(Front-end code change data)
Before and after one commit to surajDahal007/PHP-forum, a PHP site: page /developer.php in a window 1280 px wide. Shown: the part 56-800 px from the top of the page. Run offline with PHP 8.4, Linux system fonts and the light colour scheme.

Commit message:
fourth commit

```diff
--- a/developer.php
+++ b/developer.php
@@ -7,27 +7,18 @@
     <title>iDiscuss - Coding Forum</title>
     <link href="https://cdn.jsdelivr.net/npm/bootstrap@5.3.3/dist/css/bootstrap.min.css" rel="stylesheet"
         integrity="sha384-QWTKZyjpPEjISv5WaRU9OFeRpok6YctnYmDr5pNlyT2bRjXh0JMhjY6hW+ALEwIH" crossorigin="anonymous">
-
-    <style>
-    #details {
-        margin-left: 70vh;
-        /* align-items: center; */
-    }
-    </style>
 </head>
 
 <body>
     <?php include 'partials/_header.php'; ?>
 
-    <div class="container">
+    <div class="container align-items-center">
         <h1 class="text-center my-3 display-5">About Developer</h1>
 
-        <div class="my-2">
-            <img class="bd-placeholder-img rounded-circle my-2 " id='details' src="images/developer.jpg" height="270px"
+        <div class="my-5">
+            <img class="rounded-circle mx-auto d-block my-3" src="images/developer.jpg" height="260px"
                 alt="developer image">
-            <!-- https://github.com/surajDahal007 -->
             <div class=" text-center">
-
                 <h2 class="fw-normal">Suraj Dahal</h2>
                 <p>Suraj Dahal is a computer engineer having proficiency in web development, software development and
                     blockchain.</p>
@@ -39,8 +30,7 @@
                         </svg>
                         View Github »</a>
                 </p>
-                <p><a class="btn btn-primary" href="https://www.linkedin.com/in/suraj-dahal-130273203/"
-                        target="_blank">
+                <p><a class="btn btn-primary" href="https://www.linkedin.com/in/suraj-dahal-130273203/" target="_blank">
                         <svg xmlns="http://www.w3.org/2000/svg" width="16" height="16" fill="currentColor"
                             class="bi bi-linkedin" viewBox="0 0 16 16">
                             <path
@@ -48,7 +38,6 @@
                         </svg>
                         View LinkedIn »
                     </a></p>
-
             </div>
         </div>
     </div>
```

> _Your instructions_
Scan the data for the string "text" and copy each line in which it occurs.

> _Answer area_
         <h1 class="text-center my-3 display-5">About Developer</h1>
             <div class=" text-center">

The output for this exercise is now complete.